Gerald McCoy retired from the NFL this offseason, but he’s taking some pretty incredible memories and stories with him.
His best years were spent with the Tampa Bay Buccaneers, which unfortunately overlapped with some of the darkest days in franchise history. It’s not McCoy’s fault the 2010s era for the Bucs was so pitifully bad and filled with empty promises, and for many he was the sole bright spot throughout that period of time.
Despite best efforts by some truly incompetent people, McCoy was a Pro Bowl player on one of the most consistently bad teams of the decade.
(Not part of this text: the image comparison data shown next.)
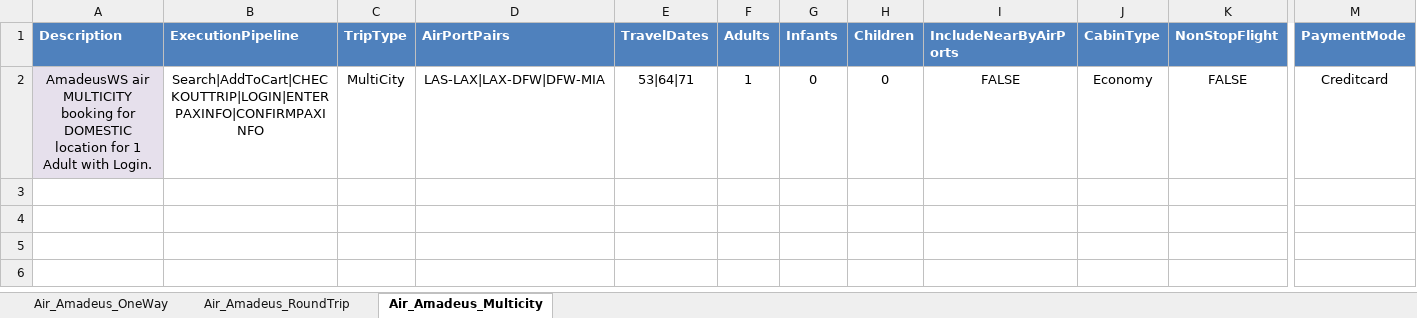
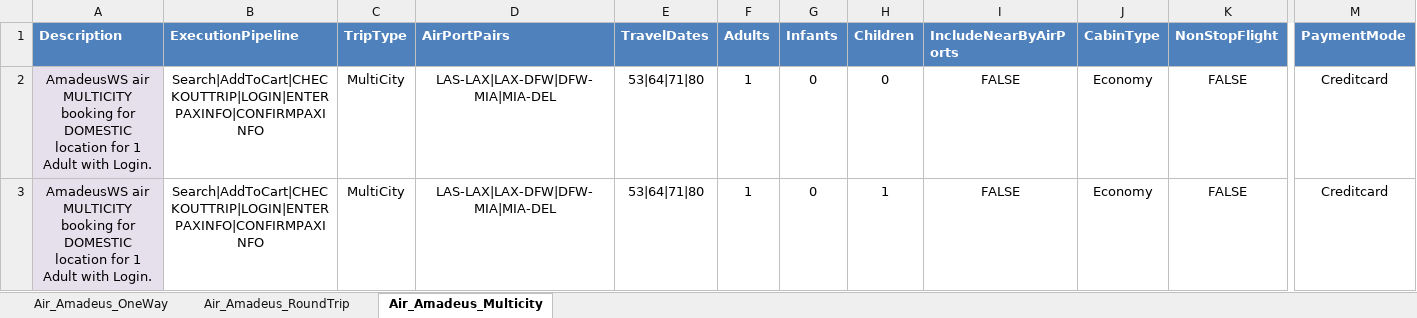
Before and after one commit to varun1308/rovia-automation, an Excel workbook: Rovia.UI.Automation.Tests/DataSheet/Air/Air_Amadeus.xlsx, sheet Air_Amadeus_Multicity, drawn as a sheet; only a part is shown, gaps mark what is left out; values as stored, in another font and other column widths than the file's, no borders; table styles not drawn; rows hold the shown columns only; the diff names each change by its address in the sheet, - before the commit and + after, or states it on an @@ line.

Commit message:
code change for analysing failure test report

```diff
--- a/Rovia.UI.Automation.Tests/DataSheet/Air/Air_Amadeus.xlsx (sheet Air_Amadeus_Multicity)
+++ b/Rovia.UI.Automation.Tests/DataSheet/Air/Air_Amadeus.xlsx (sheet Air_Amadeus_Multicity)
-D2 (AirPortPairs): LAS-LAX|LAX-DFW|DFW-MIA
+D2 (AirPortPairs): LAS-LAX|LAX-DFW|DFW-MIA|MIA-DEL
-E2 (TravelDates): 53|64|71
+E2 (TravelDates): 53|64|71|80
+row 3: AmadeusWS air MULTICITY booking for DOMESTIC location for 1 Adult with Login. | Search|AddToCart|CHECKOUTTRIP|LOGIN|ENTERPAXINFO|CONFIRMPAXINFO | MultiCity | LAS-LAX|LAX-DFW|DFW-MIA|MIA-DEL | 53|64|71|80 | 1 | 0 | 1 | FALSE | Economy | FALSE | Creditcard
```
Also changed, not shown: 1 other file.
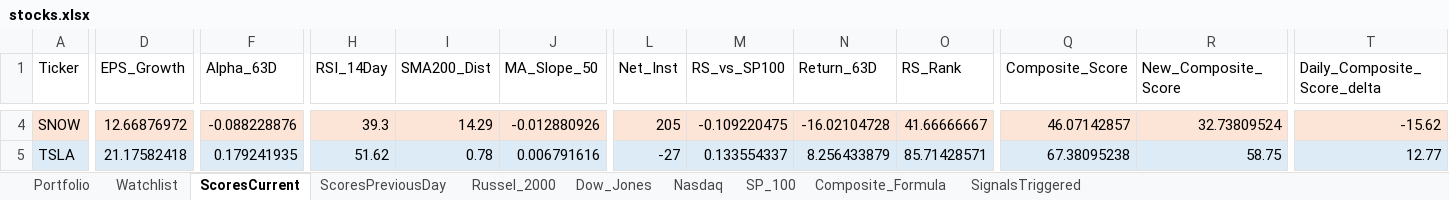
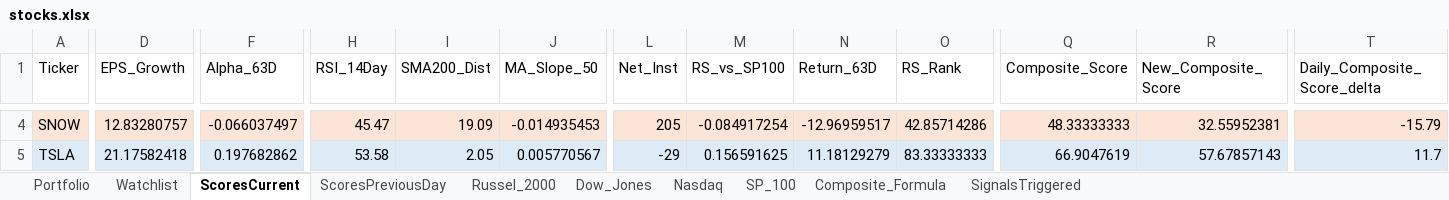
Before and after one commit to srijaipur/stocks-analytics-engine, an Excel workbook: stocks.xlsx, sheet ScoresCurrent, drawn as a sheet; only a part is shown, gaps mark what is left out; values as stored, in another font and other column widths than the file's, no borders; the diff covers the shown part only; the diff names each change by its address in the sheet, - before the commit and + after, or states it on an @@ line.

```diff
--- a/stocks.xlsx (sheet ScoresCurrent)
+++ b/stocks.xlsx (sheet ScoresCurrent)
-D4 (EPS_Growth): 12.66876972
+D4 (EPS_Growth): 12.83280757
-F4 (Alpha_63D): -0.088228876
+F4 (Alpha_63D): -0.066037497
-H4 (RSI_14Day): 39.3
+H4 (RSI_14Day): 45.47
-I4 (SMA200_Dist): 14.29
+I4 (SMA200_Dist): 19.09
-J4 (MA_Slope_50): -0.012880926
+J4 (MA_Slope_50): -0.014935453
-M4 (RS_vs_SP100): -0.109220475
+M4 (RS_vs_SP100): -0.084917254
-N4 (Return_63D): -16.02104728
+N4 (Return_63D): -12.96959517
-O4 (RS_Rank): 41.66666667
+O4 (RS_Rank): 42.85714286
-Q4 (Composite_Score): 46.07142857
+Q4 (Composite_Score): 48.33333333
-R4 (New_Composite_Score): 32.73809524
+R4 (New_Composite_Score): 32.55952381
-T4 (Daily_Composite_Score_delta): -15.62
+T4 (Daily_Composite_Score_delta): -15.79
-F5 (Alpha_63D): 0.179241935
+F5 (Alpha_63D): 0.197682862
-H5 (RSI_14Day): 51.62
+H5 (RSI_14Day): 53.58
-I5 (SMA200_Dist): 0.78
+I5 (SMA200_Dist): 2.05
-J5 (MA_Slope_50): 0.006791616
+J5 (MA_Slope_50): 0.005770567
-L5 (Net_Inst): -27
+L5 (Net_Inst): -29
-M5 (RS_vs_SP100): 0.133554337
+M5 (RS_vs_SP100): 0.156591625
-N5 (Return_63D): 8.256433879
+N5 (Return_63D): 11.18129279
-O5 (RS_Rank): 85.71428571
+O5 (RS_Rank): 83.33333333
-Q5 (Composite_Score): 67.38095238
+Q5 (Composite_Score): 66.9047619
-R5 (New_Composite_Score): 58.75
+R5 (New_Composite_Score): 57.67857143
-T5 (Daily_Composite_Score_delta): 12.77
+T5 (Daily_Composite_Score_delta): 11.7
```
Also changed, not shown: 938 edited cells and cell formats elsewhere in this sheet, sheet SignalsTriggered, sheet ScoresPreviousDay, 4 other files.
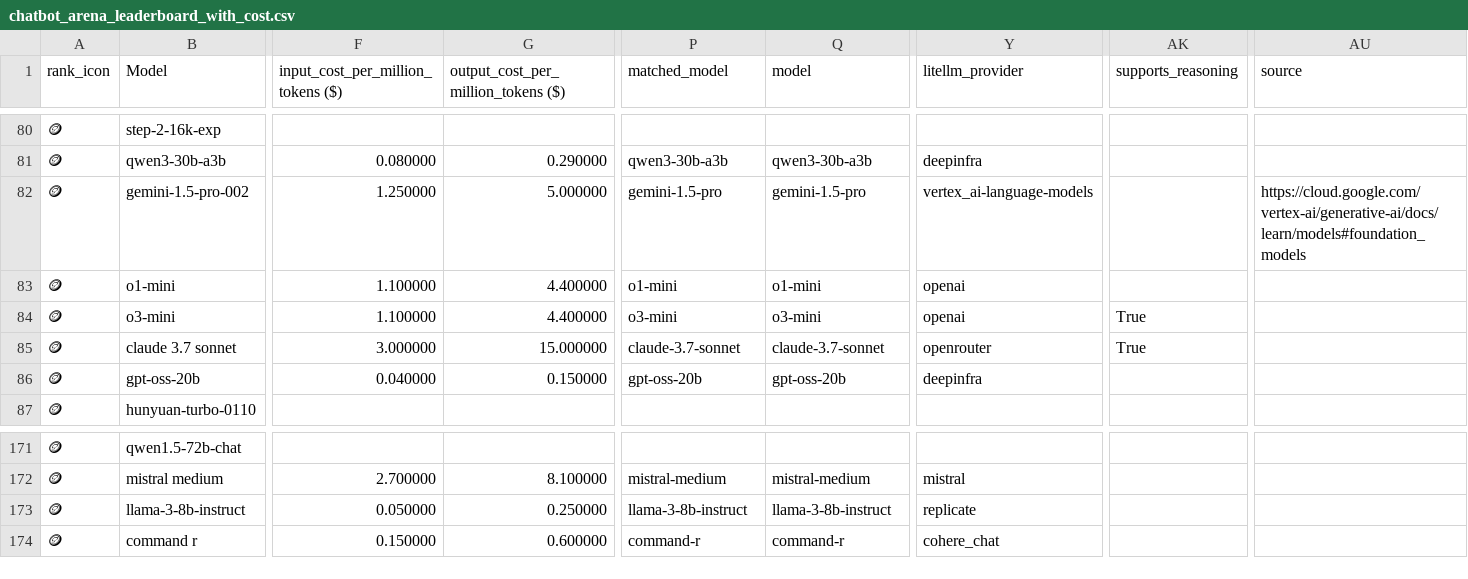
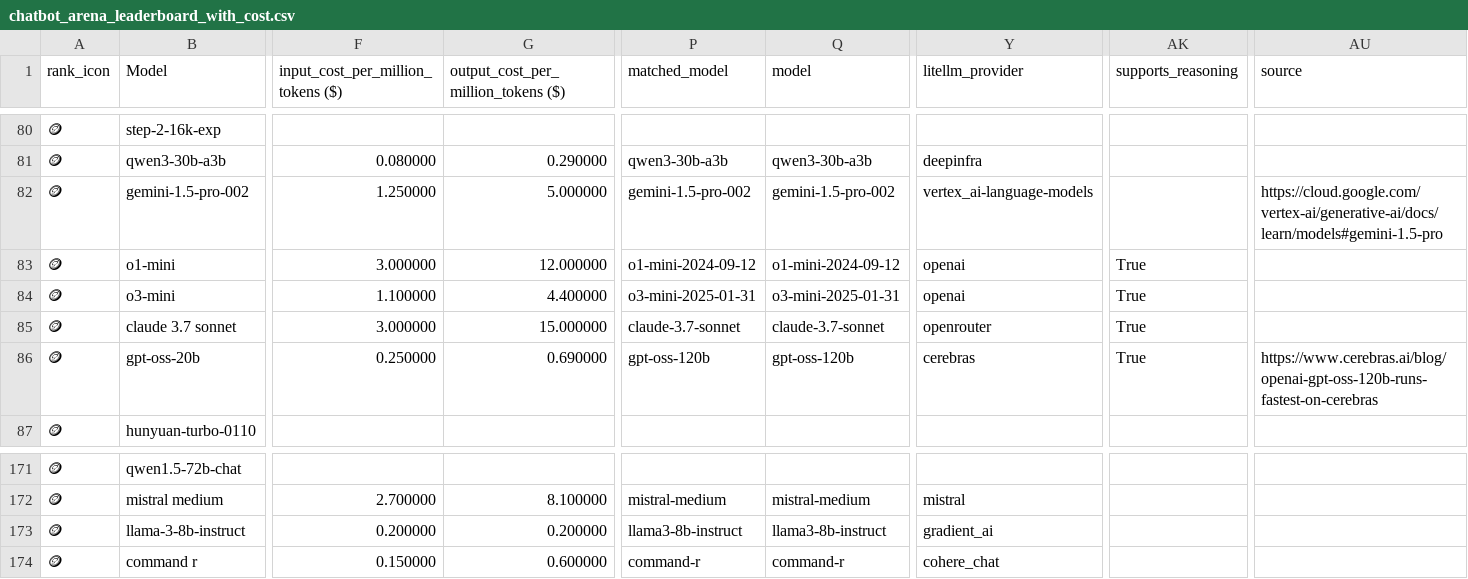
Before and after one commit to ZachLaik/compare-models, a CSV file: chatbot_arena_leaderboard_with_cost.csv, drawn as a sheet; only a part is shown, gaps mark what is left out; the diff covers the shown part only; the diff names each change by its address in the sheet, - before the commit and + after, or states it on an @@ line.

```diff
--- a/chatbot_arena_leaderboard_with_cost.csv
+++ b/chatbot_arena_leaderboard_with_cost.csv
-P82 (matched_model): gemini-1.5-pro
+P82 (matched_model): gemini-1.5-pro-002
-Q82 (model): gemini-1.5-pro
+Q82 (model): gemini-1.5-pro-002
-AU82 (source): https://cloud.google.com/vertex-ai/generative-ai/docs/learn/models#foundation_models
+AU82 (source): https://cloud.google.com/vertex-ai/generative-ai/docs/learn/models#gemini-1.5-pro
-F83: 1.100000
+F83: 3.000000
-G83: 4.400000
+G83: 12.000000
-P83 (matched_model): o1-mini
+P83 (matched_model): o1-mini-2024-09-12
-Q83 (model): o1-mini
+Q83 (model): o1-mini-2024-09-12
-AK83 (supports_reasoning): (empty)
+AK83 (supports_reasoning): True
-P84 (matched_model): o3-mini
+P84 (matched_model): o3-mini-2025-01-31
-Q84 (model): o3-mini
+Q84 (model): o3-mini-2025-01-31
-F86: 0.040000
+F86: 0.250000
-G86: 0.150000
+G86: 0.690000
-P86 (matched_model): gpt-oss-20b
+P86 (matched_model): gpt-oss-120b
-Q86 (model): gpt-oss-20b
+Q86 (model): gpt-oss-120b
-Y86 (litellm_provider): deepinfra
+Y86 (litellm_provider): cerebras
-AK86 (supports_reasoning): (empty)
+AK86 (supports_reasoning): True
-AU86 (source): (empty)
+AU86 (source): https://www.cerebras.ai/blog/openai-gpt-oss-120b-runs-fastest-on-cerebras
-F173: 0.050000
+F173: 0.200000
-G173: 0.250000
+G173: 0.200000
-P173 (matched_model): llama-3-8b-instruct
+P173 (matched_model): llama3-8b-instruct
-Q173 (model): llama-3-8b-instruct
+Q173 (model): llama3-8b-instruct
-Y173 (litellm_provider): replicate
+Y173 (litellm_provider): gradient_ai
```
Also changed, not shown: 156 edited cells elsewhere in this file, 1 other file.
There are more than a few folks who deserve blame for how things went, but the poster boy for those troubled times is former head coach Greg Schiano.
There was about a three second period where it looked like things might turn out, but what ensued after hiring Schiano were two of the worst years the team has ever endured. It wasn’t just the losing, but Schiano’s tenure is often cited as the turning point in the Bucs sharp descent into total darkness until Tom Brady helped everyone see the light again so many years later.
McCoy didn’t get to be a part of the Brady era, and he rightfully carries around an axe for what Schiano did to his team and his legacy while in Tampa Bay.
Bucs fans don’t need any convincing to pile on Schiano for what he did to the franchise, and hearing the joy in McCoy’s voice instantly sucked out of the room upon his mention is proof that the trauma is shared.
Gerald McCoy cooked Greg Schiano while re-telling old Bucs stories
McCoy sat down with Chris Long on the Green Light podcast to share some old stories from his playing days. Most of them are exactly the type of joyous stuff we’ve come to love and expect out of McCoy, but not even his high positivity personality can mask the disdain he has for Schiano.
McCoy was recalling the amazing dichotomy of former teammate Michael Bennett, and the goofy stories unsurprisingly come to an abrupt end when they begin to overlap with Schiano’s tenure.
”What Mike did, he was like a computer. He could download a whole offense, not practice all week, and some of the things you saw him do in Seattle he was doing in Tampa but we had Greg Schiano,” McCoy said. “He wasn’t allowing Mike to do all of that. So when he got to Seattle Pete [Carroll] was letting Mike make plays.”
We all knew that Schiano was bad news for the Bucs but this seems to be even more confirmation of how truly dark those days were for the franchise. Not only did Schiano grind any progress the franchise might have been making to a halt, but it’s pretty clear he set things back in a rather significant way.
Michael Bennett was a beloved player in Tampa Bay, and it was clear that he was an extremely talented player. Fans who are routinely rushed off for being armchair analysts could see it clear as day, yet Schiano refused to allow his ego to recognize a player who could have helped change things both on and off the field in Tampa Bay.
McCoy went on to tell a story about how former Seahawks defensive coordinator Gus Bradley took the opposite approach to Bennett that Schiano did and how it impacted his coaching style.
“All the way up until last year with the Raiders, Gus Bradley would insert certain defenses and he had certain calls for the defensive line that he took because Mike did it on his own,” McCoy said. He’s not playing within the scheme of the defense because he’s thinking ‘this is stupid, I know where the ball is going’.”
Now, imagine if Schiano had tabled his faux tough guy schtick long enough to let Bennett leave an imprint on the Bucs defense. There’s no guarantee things would have worked out, but that era for the franchise likely would have been more fun and felt less like we were sent it military school.
There’s also a chance Bennett’s personality helped elevate the Bucs brand and made the team fun on a national stage even if the team still wasn’t able to get over the hump.
It’s another What-If from that era in Bucs football, and further confirmation that Greg Schiano was one of the biggest mistakes the franchise has ever made.